**Problem requirements**. Wherever the word "type" turns up in a line of the entries, copy that line.
Given information: Begin
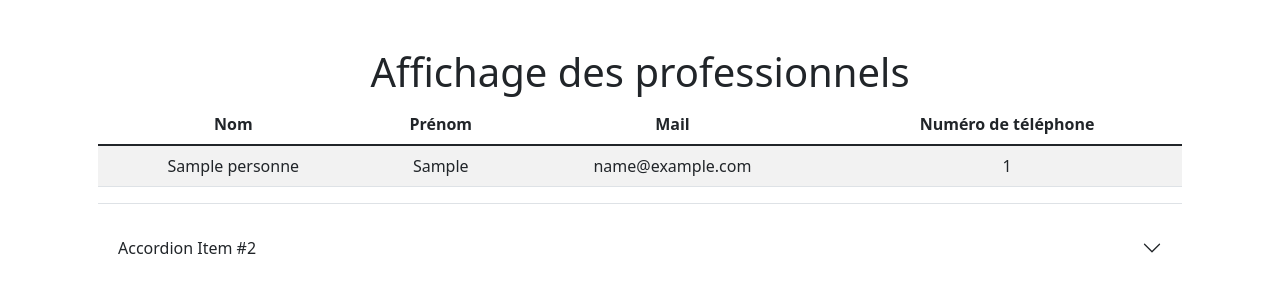
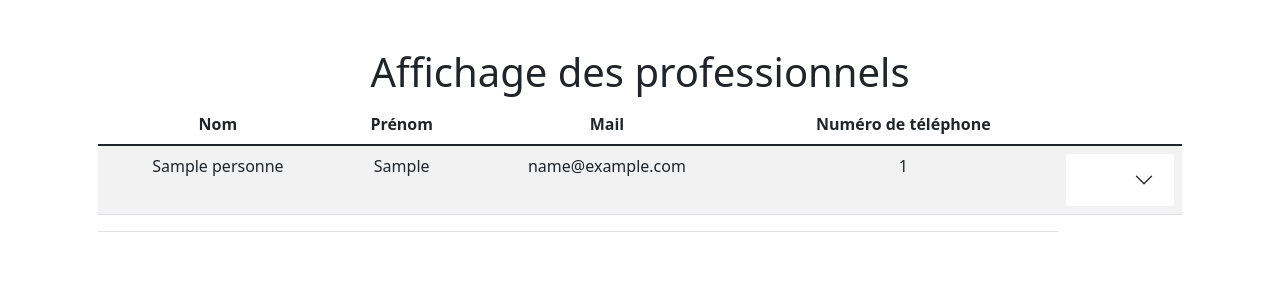
Before and after one commit to MADcampusgithub/AFLM_Application_Chataigneraie, a Symfony app: template AFLM_App/templates/professionnels.html.twig in a window 1280 px wide. Shown: the part 72-372 px from the top of the page. Run offline with Twig, Linux system fonts and the light colour scheme; the template is opened without the code that fills it: most values are stand-ins (such as "Sample title", 1, 10 or a date in 2020); some libraries are stand-ins or nearby versions.

Commit message:
Collapses update

```diff
--- a/AFLM_App/templates/professionnels.html.twig
+++ b/AFLM_App/templates/professionnels.html.twig
@@ -5,49 +5,49 @@
 {% block utilisateur %}maxime.adler{% endblock %}
 
 {% block content %}
-   <h1> Affichage des professionnels </h1>
-    <table class="table table-hover table-striped ">
+  <h1> Affichage des professionnels </h1>
+  <div class="accordion" id="accordionTable">
+  <table class="table table-striped">
   <thead>
     <tr>
       <th scope="col">Nom</th>
       <th scope="col">Prénom</th>
       <th scope="col">Mail</th>
       <th scope="col">Numéro de téléphone</th>
+      <th scope="col"></th>
     </tr>
   </thead>
   <tbody>
    {% for pers in personnes %}
-    <tr class="collapsed" data-bs-toggle="collapse" data-bs-target="#collapse{{ pers.id }}">
+    <tr data-bs-toggle="collapse" data-bs-target="#collapse{{ pers.id }}">
       <td {% if pers.perNom == null  %} class="text-muted"> Non renseigné {% else %}> {{pers.perNom}} {% endif %} </td>
       <td {% if pers.perPrenom == null  %} class="text-muted"> Non renseigné {% else %}> {{pers.perPrenom}} {% endif %}</td>
       <td {% if pers.perMail == null  %} class="text-muted"> Non renseigné {% else %}> {{pers.perMail}} {% endif %} </td>
       <td {% if pers.perNum == null  %} class="text-muted"> Non renseigné {% else %}> {{pers.perNum}} {% endif %}</td>
+      <td><button class="accordion-button collapsed" data-bs-toggle="collapse" data-bs-target="#collapse{{ pers.id }}"></button></td>
     </tr>
     <tr>
       <td colspan="4">
-        <div id="collapse{{ pers.id }}" class="accordion-collapse collapse">
+        <div id="collapse{{ pers.id }}" class="accordion-collapse collapse" data-bs-parent="#accordionTable">
           <div class="accordion-body text-start">
-            <p> <strong>Nom : </strong> {{pers.perNom}} </p>
-            <p> <strong>Prénom : </strong> {{pers.perPrenom}} </p>
-            <p> <strong>Mail : </strong> {{pers.perMail}} </p>
-            <p> <strong>Numéro de téléphone : </strong> {{pers.perNum}} </p>
+            <p> <strong>Nom : </strong> {% if pers.perNom == null  %} <span class="text-muted"> Non renseigné </span>{% else %} {{pers.perNom}} {% endif %} </p>
+            <p> <strong>Prénom : </strong> {% if pers.perPrenom == null  %} <span class="text-muted">Non renseigné</span>{% else %} {{pers.perPrenom}} {% endif %} </p>
+            <p> <strong>Mail : </strong> {% if pers.perMail == null  %} <span class="text-muted">Non renseigné</span> {% else %} {{pers.perMail}} {% endif %} </p>
+            <p> <strong>Numéro de téléphone : </strong> {% if pers.perNum == null  %} <span class="text-muted">Non renseigné </span>{% else %} {{pers.perNum}} {% endif %} </p>
+            <p> <strong>Fonction : </strong> {% if pers.perFonction == null  %} <span class="text-muted">Non renseigné </span>{% else %} {{pers.perFonction}} {% endif %} </p>
+            <p> <strong>Entreprise : </strong> {% if pers.perEntreprise == null  %} <span class="text-muted">Non renseigné </span>{% else %} {{pers.perEntreprise}} {% endif %} </p>
+            <button type="button" class="btn btn-primary">Modifier</button>
+            <button type="button" class="btn btn-danger">Supprimer</button>
           </div>
         </div>
       </td>
     </tr>
      {% endfor %}
   </tbody>
+
 </table>
+</div>
 
-
-      <button class="accordion-button collapsed" type="button" data-bs-toggle="collapse" data-bs-target="#collapseTwo" aria-expanded="false" aria-controls="collapseTwo">
-        Accordion Item #2
-      </button>
-    <div id="collapseTwo" class="accordion-collapse collapse" aria-labelledby="headingTwo" data-bs-parent="#accordionExample">
-      <div class="accordion-body">
-        <strong>This is the second item's accordion body.</strong> It is hidden by default, until the collapse plugin adds the appropriate classes that we use to style each element. These classes control the overall appearance, as well as the showing and hiding via CSS transitions. You can modify any of this with custom CSS or overriding our default variables. It's also worth noting that just about any HTML can go within the <code>.accordion-body</code>, though the transition does limit overflow.
-      </div>
-    </div>
 
 
 {% endblock %}
```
Given information: End
**Your solution**.
+            <button type="button" class="btn btn-primary">Modifier</button>
+            <button type="button" class="btn btn-danger">Supprimer</button>
-      <button class="accordion-button collapsed" type="button" data-bs-toggle="collapse" data-bs-target="#collapseTwo" aria-expanded="false" aria-controls="collapseTwo">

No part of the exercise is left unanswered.